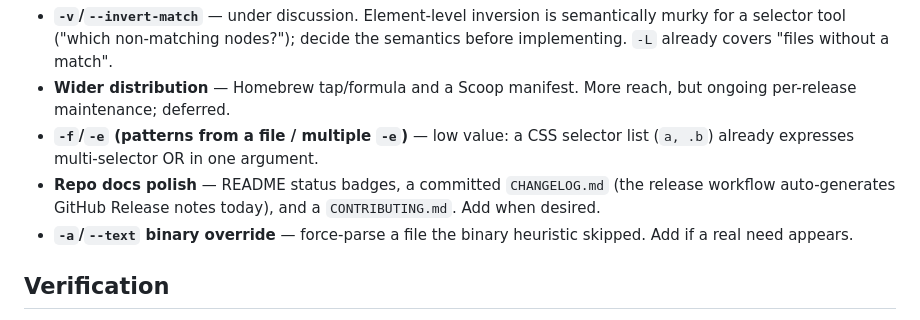
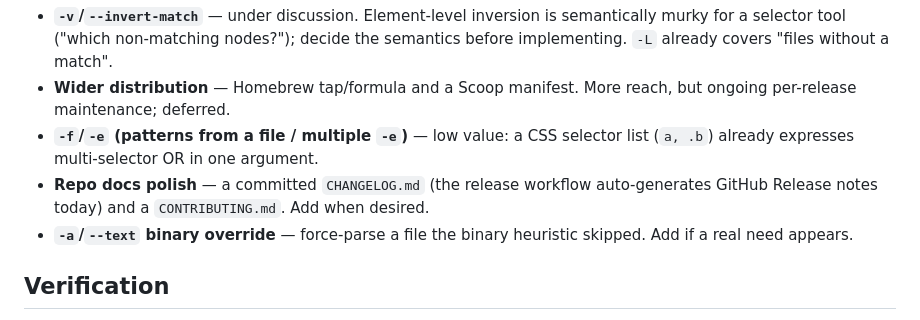
Before and after one commit to msbatarce/cssgrep, a Markdown page: ROADMAP.md, the part around the change. GitHub-like rendering.

Commit message:
Add npm, CI and license badges to the README
Standard status badges under the title: npm version (links to the package), the
test workflow status, and the license. Drop "README status badges" from the
ROADMAP deferred list now that it's done.

Co-Authored-By: Claude Opus 4.8 (1M context) <noreply@anthropic.com>

```diff
--- a/ROADMAP.md
+++ b/ROADMAP.md
@@ -137,9 +137,9 @@ Considered during the v1.1 round and intentionally left out for now:
   but ongoing per-release maintenance; deferred.
 - **`-f`/`-e` (patterns from a file / multiple `-e`)** — low value: a CSS
   selector list (`a, .b`) already expresses multi-selector OR in one argument.
-- **Repo docs polish** — README status badges, a committed `CHANGELOG.md` (the
-  release workflow auto-generates GitHub Release notes today), and a
-  `CONTRIBUTING.md`. Add when desired.
+- **Repo docs polish** — a committed `CHANGELOG.md` (the release workflow
+  auto-generates GitHub Release notes today) and a `CONTRIBUTING.md`. Add when
+  desired.
 - **`-a`/`--text` binary override** — force-parse a file the binary heuristic
   skipped. Add if a real need appears.
 
```
Also changed, not shown: README.md (+4 -0 lines).
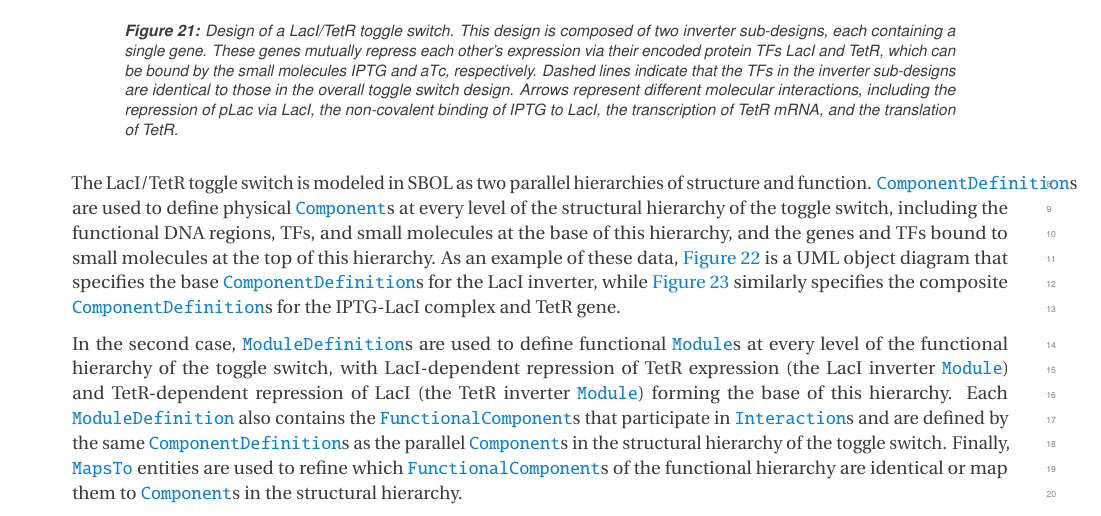
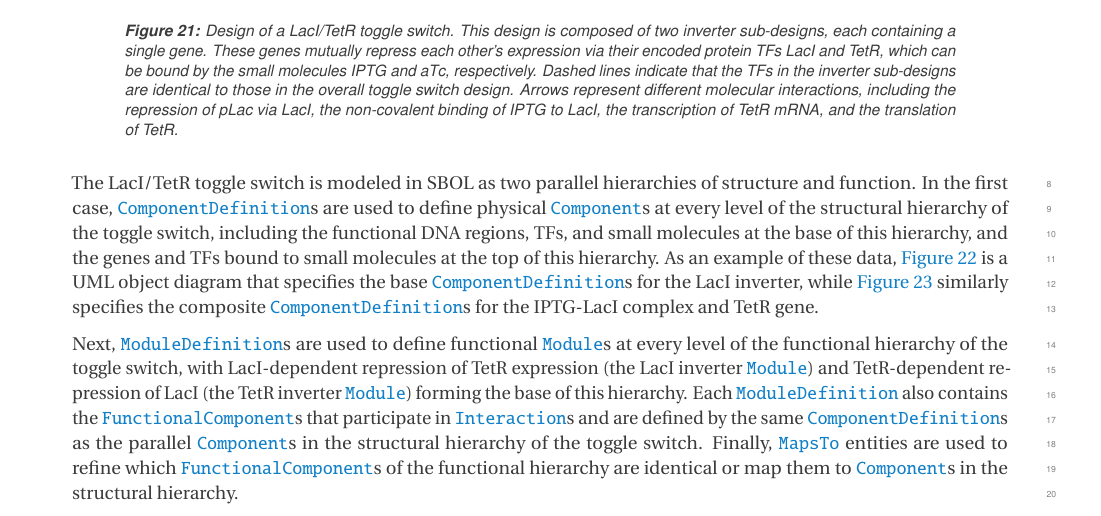
Before and after one commit to SynBioDex/SBOL-specification, a LaTeX document (sbol2.tex, which reads examples_model.tex): part of page 31 of 50, cut so that both start at the same text. Compiled offline with pdfLaTeX.

Commit message:
Update on Overleaf.

```diff
--- a/examples_model.tex
+++ b/examples_model.tex
@@ -20,7 +20,7 @@ In this section, we model the design of a LacI/TetR toggle switch similar to tho
 \end{center}
 \end{figure}
 
-The LacI/TetR toggle switch is modeled in SBOL as two parallel hierarchies of structure and function. \sbol{ComponentDefinition}s are used to define physical \sbol{Component}s at every level of the structural hierarchy of the toggle switch, including the functional DNA regions, TFs, and small molecules at the base of this hierarchy, and the genes and TFs bound to small molecules at the top of this hierarchy. As an example of these data, \ref{uml:ex_comp_defs} is a UML object diagram that specifies the base \sbol{ComponentDefinition}s for the LacI inverter, while \ref{uml:ex_comp_def_compo} similarly specifies the composite \sbol{ComponentDefinition}s for the IPTG-LacI complex and TetR gene.
+The LacI/TetR toggle switch is modeled in SBOL as two parallel hierarchies of structure and function. In the first case, \sbol{ComponentDefinition}s are used to define physical \sbol{Component}s at every level of the structural hierarchy of the toggle switch, including the functional DNA regions, TFs, and small molecules at the base of this hierarchy, and the genes and TFs bound to small molecules at the top of this hierarchy. As an example of these data, \ref{uml:ex_comp_defs} is a UML object diagram that specifies the base \sbol{ComponentDefinition}s for the LacI inverter, while \ref{uml:ex_comp_def_compo} similarly specifies the composite \sbol{ComponentDefinition}s for the IPTG-LacI complex and TetR gene.
 
 \begin{figure}[ht]
 \begin{center}
@@ -38,7 +38,7 @@ The LacI/TetR toggle switch is modeled in SBOL as two parallel hierarchies of st
 \end{center}
 \end{figure}
 
-In the second case, \sbol{ModuleDefinition}s are used to define functional \sbol{Module}s at every level of the functional hierarchy of the toggle switch, with LacI-dependent repression of TetR expression (the LacI inverter \sbol{Module}) and TetR-dependent repression of LacI (the TetR inverter \sbol{Module}) forming the base of this hierarchy. Each \sbol{ModuleDefinition} also contains the \sbol{FunctionalComponent}s that participate in \sbol{Interaction}s and are defined by the same \sbol{ComponentDefinition}s as the parallel \sbol{Component}s in the structural hierarchy of the toggle switch. Finally, \sbol{MapsTo} entities are used to refine which \sbol{FunctionalComponent}s of the functional hierarchy are identical or map them to \sbol{Component}s in the structural hierarchy.
+Next, \sbol{ModuleDefinition}s are used to define functional \sbol{Module}s at every level of the functional hierarchy of the toggle switch, with LacI-dependent repression of TetR expression (the LacI inverter \sbol{Module}) and TetR-dependent repression of LacI (the TetR inverter \sbol{Module}) forming the base of this hierarchy. Each \sbol{ModuleDefinition} also contains the \sbol{FunctionalComponent}s that participate in \sbol{Interaction}s and are defined by the same \sbol{ComponentDefinition}s as the parallel \sbol{Component}s in the structural hierarchy of the toggle switch. Finally, \sbol{MapsTo} entities are used to refine which \sbol{FunctionalComponent}s of the functional hierarchy are identical or map them to \sbol{Component}s in the structural hierarchy.
 
 \todo[inline]{ComponentDefinition.types in the following figure are not consistent with the list of BioPax ontological terms described previously in the Data Model section}
 
```
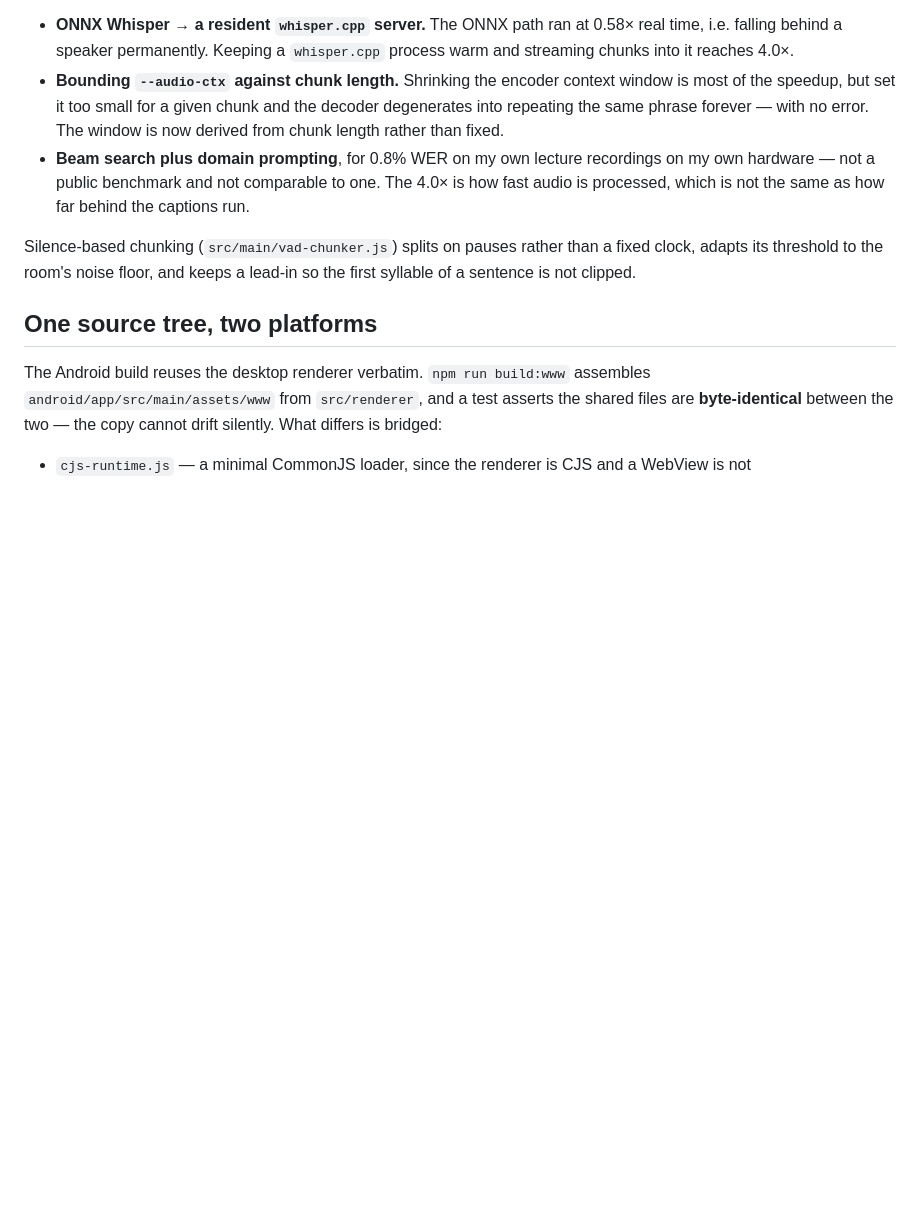
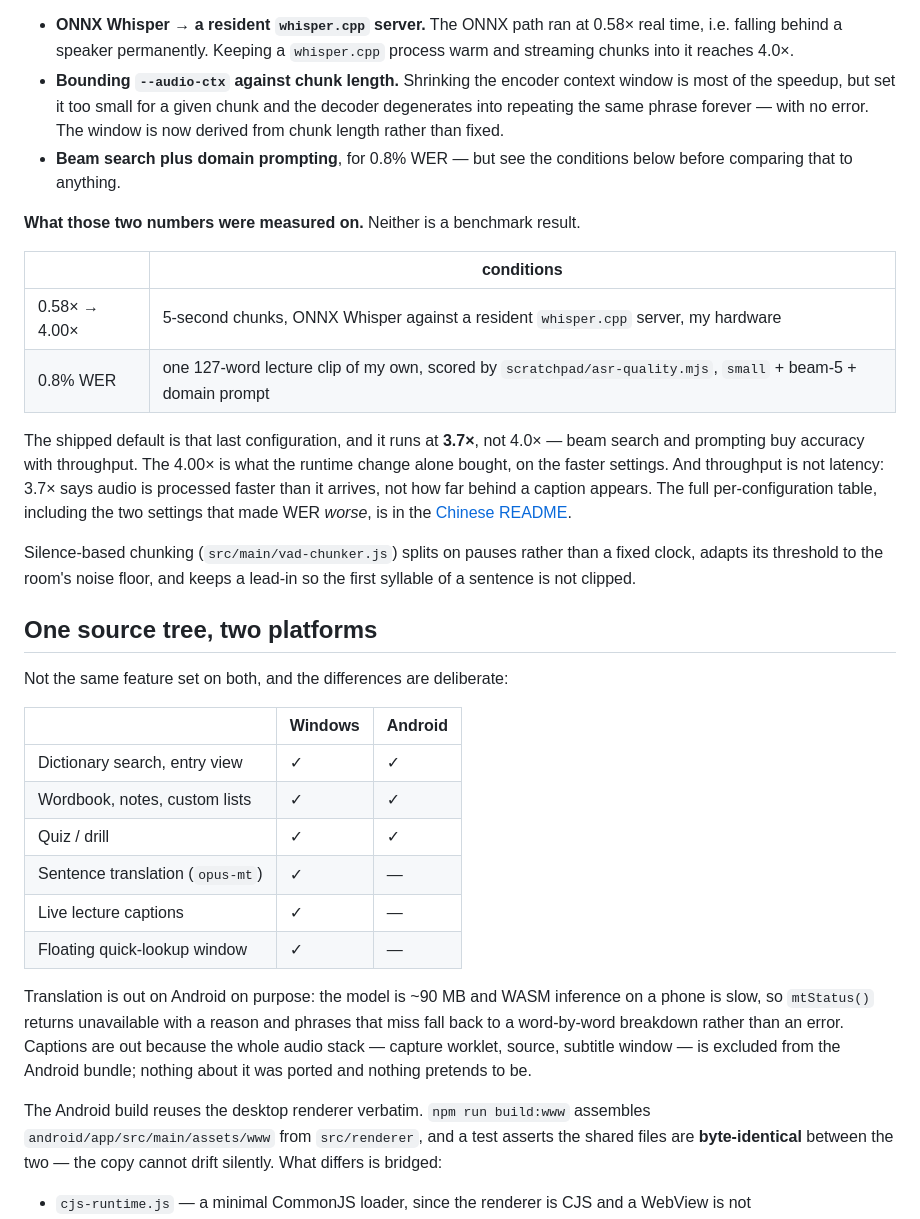
Before and after one commit to liu-x27/lexica, a Markdown page: README.md, the part around the change. Rendered like a GitHub page; blank space fills up the shorter version.

Commit message:
Add a platform matrix and the conditions behind the two perf numbers
A reader could take 'one source tree ships to Windows and Android' as one
feature set on both. It is not: translation and captions are Windows-only.
Verified against the Android bundle rather than the prose — the www build
includes app/custom/drill/entry-view/translate-view/ui/views and excludes
the whole audio stack, and lexica-shim returns mtStatus available:false with
a stated reason and a word-by-word fallback. Both omissions are deliberate
and now say so.

Also puts the measurement conditions next to the numbers, and admits what
the prose had blurred: the shipped default runs at 3.7x, not 4.0x. The 4.00x
is what the runtime swap bought on faster settings; beam search and
prompting spend some of it on accuracy. Links the Chinese README's full
per-configuration table, which includes the settings that made WER worse.

Co-Authored-By: Claude Opus 5 <noreply@anthropic.com>

```diff
--- a/README.md
+++ b/README.md
@@ -65,15 +65,45 @@ Getting it usable took three changes:
   is most of the speedup, but set it too small for a given chunk and the decoder
   degenerates into repeating the same phrase forever — with no error. The window is now
   derived from chunk length rather than fixed.
-- **Beam search plus domain prompting**, for 0.8% WER on my own lecture recordings on my
-  own hardware — not a public benchmark and not comparable to one. The 4.0× is how fast
-  audio is processed, which is not the same as how far behind the captions run.
+- **Beam search plus domain prompting**, for 0.8% WER — but see the conditions below
+  before comparing that to anything.
+
+**What those two numbers were measured on.** Neither is a benchmark result.
+
+| | conditions |
+|---|---|
+| 0.58× → 4.00× | 5-second chunks, ONNX Whisper against a resident `whisper.cpp` server, my hardware |
+| 0.8% WER | one 127-word lecture clip of my own, scored by `scratchpad/asr-quality.mjs`, `small` + beam-5 + domain prompt |
+
+The shipped default is that last configuration, and it runs at **3.7×**, not 4.0× — beam
+search and prompting buy accuracy with throughput. The 4.00× is what the runtime change
+alone bought, on the faster settings. And throughput is not latency: 3.7× says audio is
+processed faster than it arrives, not how far behind a caption appears. The full
+per-configuration table, including the two settings that made WER *worse*, is in the
+[Chinese README](README.zh-CN.md#识别质量三个可调项的实测).
 
 Silence-based chunking (`src/main/vad-chunker.js`) splits on pauses rather than a fixed
 clock, adapts its threshold to the room's noise floor, and keeps a lead-in so the first
 syllable of a sentence is not clipped.
 
 ## One source tree, two platforms
+
+Not the same feature set on both, and the differences are deliberate:
+
+| | Windows | Android |
+|---|---|---|
+| Dictionary search, entry view | ✓ | ✓ |
+| Wordbook, notes, custom lists | ✓ | ✓ |
+| Quiz / drill | ✓ | ✓ |
+| Sentence translation (`opus-mt`) | ✓ | — |
+| Live lecture captions | ✓ | — |
+| Floating quick-lookup window | ✓ | — |
+
+Translation is out on Android on purpose: the model is ~90 MB and WASM inference on a
+phone is slow, so `mtStatus()` returns unavailable with a reason and phrases that miss
+fall back to a word-by-word breakdown rather than an error. Captions are out because the
+whole audio stack — capture worklet, source, subtitle window — is excluded from the
+Android bundle; nothing about it was ported and nothing pretends to be.
 
 The Android build reuses the desktop renderer verbatim. `npm run build:www` assembles
 `android/app/src/main/assets/www` from `src/renderer`, and a test asserts the shared
```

__________

Work item
Retype nothing except the lines from the first line of the listing above through the line with "Add npm, CI and license badges to the README", exactly as they stand, and no pictures.

Response to the task
Before and after one commit to msbatarce/cssgrep, a Markdown page: ROADMAP.md, the part around the change. GitHub-like rendering.

Commit message:
Add npm, CI and license badges to the README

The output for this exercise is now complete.